Glacier Ranger District and Prince William Sound
Kayakers sit spellbound, the world’s only witnesses to orcas slicing still ocean waters. Towering blue-white glaciers slowly grind to the sea. The rugged lands and water of the Sound challenge both spirit and body.
Visitors in kayaks, cruise ships, small boats, ferries, and float planes explore the Sound’s 3,500 miles of coastline and three million acres of ocean and land. Whether you rough it in a kayak, motor your boat through narrow channels, or watch with awe as your cruise ship glides past the landscape, you will experience one of the planet’s extraordinary places.
Four communities are gateways to your explorations.

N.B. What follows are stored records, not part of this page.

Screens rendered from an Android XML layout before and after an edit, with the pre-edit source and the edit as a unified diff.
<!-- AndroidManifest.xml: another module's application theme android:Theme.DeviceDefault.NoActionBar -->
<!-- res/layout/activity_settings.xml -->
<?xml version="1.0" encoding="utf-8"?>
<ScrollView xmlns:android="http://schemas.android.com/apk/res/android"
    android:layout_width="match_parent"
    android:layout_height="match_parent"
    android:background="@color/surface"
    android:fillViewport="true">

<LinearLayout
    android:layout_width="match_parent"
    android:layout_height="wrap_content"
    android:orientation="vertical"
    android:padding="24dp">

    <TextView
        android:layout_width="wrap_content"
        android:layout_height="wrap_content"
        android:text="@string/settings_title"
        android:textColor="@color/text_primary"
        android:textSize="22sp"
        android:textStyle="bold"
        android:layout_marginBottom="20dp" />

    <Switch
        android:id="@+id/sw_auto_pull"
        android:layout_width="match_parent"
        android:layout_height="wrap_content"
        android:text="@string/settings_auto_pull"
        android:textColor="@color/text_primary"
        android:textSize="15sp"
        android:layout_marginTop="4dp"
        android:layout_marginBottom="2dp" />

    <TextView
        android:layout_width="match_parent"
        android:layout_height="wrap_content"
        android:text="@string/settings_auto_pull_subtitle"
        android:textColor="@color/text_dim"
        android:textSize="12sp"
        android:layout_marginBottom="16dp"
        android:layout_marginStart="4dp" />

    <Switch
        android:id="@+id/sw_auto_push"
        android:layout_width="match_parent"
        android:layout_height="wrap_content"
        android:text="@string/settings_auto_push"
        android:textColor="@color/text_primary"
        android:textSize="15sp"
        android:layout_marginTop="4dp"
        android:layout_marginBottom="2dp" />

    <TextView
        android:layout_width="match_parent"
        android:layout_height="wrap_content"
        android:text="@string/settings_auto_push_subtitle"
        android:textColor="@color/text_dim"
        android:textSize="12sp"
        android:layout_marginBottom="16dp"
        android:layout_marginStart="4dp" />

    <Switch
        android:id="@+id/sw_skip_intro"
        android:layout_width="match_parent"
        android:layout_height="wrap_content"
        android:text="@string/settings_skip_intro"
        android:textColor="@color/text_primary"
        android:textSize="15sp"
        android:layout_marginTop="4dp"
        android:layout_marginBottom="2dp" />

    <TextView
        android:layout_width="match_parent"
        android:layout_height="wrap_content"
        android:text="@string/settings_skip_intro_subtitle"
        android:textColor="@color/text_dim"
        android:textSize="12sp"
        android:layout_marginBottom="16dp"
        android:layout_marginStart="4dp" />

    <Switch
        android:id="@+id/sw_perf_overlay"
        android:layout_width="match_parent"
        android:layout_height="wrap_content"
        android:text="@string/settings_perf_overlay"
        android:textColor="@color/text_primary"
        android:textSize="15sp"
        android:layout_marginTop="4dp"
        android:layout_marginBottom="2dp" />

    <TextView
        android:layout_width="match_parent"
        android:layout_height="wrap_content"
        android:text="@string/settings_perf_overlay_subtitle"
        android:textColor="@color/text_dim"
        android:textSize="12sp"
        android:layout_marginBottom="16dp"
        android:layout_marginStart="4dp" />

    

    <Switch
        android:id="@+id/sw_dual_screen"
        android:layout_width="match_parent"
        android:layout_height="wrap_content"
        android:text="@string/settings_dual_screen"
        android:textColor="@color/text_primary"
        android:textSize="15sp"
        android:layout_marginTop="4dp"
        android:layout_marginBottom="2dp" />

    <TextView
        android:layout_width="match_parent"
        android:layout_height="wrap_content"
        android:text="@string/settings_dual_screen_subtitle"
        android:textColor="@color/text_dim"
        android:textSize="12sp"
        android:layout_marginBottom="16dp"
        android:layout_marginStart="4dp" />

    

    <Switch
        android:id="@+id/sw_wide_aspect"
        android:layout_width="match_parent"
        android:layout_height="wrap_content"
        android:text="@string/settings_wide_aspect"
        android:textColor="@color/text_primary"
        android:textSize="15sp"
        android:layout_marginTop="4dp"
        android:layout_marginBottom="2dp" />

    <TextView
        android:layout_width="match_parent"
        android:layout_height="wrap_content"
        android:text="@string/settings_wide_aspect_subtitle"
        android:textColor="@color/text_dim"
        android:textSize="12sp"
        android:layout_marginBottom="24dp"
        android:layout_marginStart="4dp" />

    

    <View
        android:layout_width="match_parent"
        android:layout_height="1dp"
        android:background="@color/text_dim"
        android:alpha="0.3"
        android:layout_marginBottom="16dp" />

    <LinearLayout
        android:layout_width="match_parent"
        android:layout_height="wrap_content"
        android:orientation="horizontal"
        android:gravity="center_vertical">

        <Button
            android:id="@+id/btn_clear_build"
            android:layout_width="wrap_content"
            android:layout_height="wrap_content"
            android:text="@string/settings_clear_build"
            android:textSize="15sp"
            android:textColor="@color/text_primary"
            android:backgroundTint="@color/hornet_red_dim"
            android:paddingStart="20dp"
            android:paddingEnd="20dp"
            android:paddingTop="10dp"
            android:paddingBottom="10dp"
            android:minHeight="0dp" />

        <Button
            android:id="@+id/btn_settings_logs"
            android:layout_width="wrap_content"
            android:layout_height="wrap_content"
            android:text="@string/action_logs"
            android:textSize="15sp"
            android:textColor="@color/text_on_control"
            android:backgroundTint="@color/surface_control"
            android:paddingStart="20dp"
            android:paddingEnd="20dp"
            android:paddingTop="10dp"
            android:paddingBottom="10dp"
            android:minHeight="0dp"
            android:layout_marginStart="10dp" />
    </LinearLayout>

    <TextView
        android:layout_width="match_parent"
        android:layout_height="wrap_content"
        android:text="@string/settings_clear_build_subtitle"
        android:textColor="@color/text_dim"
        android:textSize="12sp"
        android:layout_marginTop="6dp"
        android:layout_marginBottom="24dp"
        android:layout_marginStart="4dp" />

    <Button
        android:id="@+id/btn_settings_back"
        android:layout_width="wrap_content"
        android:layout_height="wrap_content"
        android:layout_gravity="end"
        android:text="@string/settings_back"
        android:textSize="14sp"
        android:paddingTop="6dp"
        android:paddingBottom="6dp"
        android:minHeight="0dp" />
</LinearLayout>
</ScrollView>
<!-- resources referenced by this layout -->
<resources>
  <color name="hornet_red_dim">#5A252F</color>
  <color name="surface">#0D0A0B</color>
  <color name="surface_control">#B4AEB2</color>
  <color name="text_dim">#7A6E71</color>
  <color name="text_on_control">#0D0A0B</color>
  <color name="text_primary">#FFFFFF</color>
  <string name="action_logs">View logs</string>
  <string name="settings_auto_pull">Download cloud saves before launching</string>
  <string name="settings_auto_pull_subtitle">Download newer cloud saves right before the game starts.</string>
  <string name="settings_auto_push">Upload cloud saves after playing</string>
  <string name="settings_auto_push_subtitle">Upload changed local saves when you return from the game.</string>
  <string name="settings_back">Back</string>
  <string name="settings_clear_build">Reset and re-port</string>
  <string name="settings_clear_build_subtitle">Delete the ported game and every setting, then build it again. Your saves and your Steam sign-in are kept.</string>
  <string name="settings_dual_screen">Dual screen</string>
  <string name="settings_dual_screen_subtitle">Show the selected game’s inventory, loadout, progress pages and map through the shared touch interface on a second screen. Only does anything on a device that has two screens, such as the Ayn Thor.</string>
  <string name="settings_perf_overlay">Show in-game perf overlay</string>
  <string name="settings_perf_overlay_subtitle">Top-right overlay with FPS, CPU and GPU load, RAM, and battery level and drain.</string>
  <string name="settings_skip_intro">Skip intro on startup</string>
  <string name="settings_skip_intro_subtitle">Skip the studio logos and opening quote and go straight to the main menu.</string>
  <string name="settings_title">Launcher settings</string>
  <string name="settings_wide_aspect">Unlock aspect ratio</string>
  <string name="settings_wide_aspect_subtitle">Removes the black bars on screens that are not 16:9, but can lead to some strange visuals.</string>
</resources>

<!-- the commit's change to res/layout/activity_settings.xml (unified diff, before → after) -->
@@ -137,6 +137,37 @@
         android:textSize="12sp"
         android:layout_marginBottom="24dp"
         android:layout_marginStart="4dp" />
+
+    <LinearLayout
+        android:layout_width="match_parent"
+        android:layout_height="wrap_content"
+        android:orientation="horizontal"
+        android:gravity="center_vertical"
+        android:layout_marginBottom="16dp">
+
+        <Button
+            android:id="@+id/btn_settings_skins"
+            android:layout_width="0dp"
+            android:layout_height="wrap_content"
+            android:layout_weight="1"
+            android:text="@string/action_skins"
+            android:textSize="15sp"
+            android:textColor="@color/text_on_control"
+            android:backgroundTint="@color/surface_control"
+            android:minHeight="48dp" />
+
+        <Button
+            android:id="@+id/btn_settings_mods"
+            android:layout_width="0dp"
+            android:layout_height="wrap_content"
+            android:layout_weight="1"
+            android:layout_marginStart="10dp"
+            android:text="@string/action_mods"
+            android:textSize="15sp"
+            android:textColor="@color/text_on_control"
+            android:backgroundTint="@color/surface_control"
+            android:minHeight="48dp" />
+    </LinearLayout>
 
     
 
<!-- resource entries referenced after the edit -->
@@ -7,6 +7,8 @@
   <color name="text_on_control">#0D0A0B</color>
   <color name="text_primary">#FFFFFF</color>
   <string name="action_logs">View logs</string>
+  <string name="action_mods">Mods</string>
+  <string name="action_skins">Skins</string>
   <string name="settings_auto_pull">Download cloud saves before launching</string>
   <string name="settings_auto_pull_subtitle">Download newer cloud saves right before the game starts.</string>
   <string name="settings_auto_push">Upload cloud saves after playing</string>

Whittier is an hour’s drive south of Anchorage, through the Whittier Tunnel. Day-cruise boats, the Alaska state ferries, and boat and kayak outfitters all work out of Whittier. From Whittier, take the ferry across the Sound to Valdez or Cordova. From Valdez you can drive back to Anchorage, a great scenic tour.
Sixteen rustic Forest Service cabins are available in the Sound, accessed by boat or plane. Each cabin offers its own blend of scenery and activities. Fishing and hunting charters ply the southwestern Sound out of Seward.
Fish the lakes or streams. How about watching from your cabin porch as fishermen pay out their nets? Beach combing and berry picking, spying otters with your binoculars, or having a cup of coffee at your hunting camp—a cabin trip will create memories of a respite from modern life.
In the summer Forest Service naturalists are on board state ferries and some day cruise boats, sharing their knowledge of the human history and natural history of the Sound. There are many archæological remains in the Sound. If you come across something, please leave the site undisturbed.